◆ Task brief ◆
This task calls for copying every line in the data below that contains the word "visualize".
+ + + +
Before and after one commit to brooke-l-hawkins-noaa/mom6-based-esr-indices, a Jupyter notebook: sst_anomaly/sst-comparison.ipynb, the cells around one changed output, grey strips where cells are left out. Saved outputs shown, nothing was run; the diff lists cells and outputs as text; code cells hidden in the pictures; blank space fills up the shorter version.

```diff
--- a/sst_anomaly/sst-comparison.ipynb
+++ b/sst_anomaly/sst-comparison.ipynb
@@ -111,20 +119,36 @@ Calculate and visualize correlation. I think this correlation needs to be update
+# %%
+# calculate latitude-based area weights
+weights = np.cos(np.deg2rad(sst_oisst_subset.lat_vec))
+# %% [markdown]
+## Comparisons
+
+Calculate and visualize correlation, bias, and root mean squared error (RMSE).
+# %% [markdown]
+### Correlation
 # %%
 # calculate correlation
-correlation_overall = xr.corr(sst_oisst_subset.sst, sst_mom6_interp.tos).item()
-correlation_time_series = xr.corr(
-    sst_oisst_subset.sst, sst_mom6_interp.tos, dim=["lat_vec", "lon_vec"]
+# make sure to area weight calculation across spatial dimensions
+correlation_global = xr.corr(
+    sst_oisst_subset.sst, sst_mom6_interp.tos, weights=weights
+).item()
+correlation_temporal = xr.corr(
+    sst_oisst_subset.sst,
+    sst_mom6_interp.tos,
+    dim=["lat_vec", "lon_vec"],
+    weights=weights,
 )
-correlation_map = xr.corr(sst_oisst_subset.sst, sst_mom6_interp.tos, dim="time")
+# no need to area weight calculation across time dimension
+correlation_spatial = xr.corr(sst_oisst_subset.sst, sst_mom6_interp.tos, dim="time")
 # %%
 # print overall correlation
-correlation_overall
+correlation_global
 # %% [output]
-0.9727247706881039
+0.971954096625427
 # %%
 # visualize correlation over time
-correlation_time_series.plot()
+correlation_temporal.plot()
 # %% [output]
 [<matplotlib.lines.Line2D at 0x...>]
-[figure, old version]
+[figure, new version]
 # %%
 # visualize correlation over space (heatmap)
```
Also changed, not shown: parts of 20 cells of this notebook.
+ + + +
◆ Answer ◆
@@ -111,20 +119,36 @@ Calculate and visualize correlation. I think this correlation needs to be update
+Calculate and visualize correlation, bias, and root mean squared error (RMSE).
 # visualize correlation over time
 # visualize correlation over space (heatmap)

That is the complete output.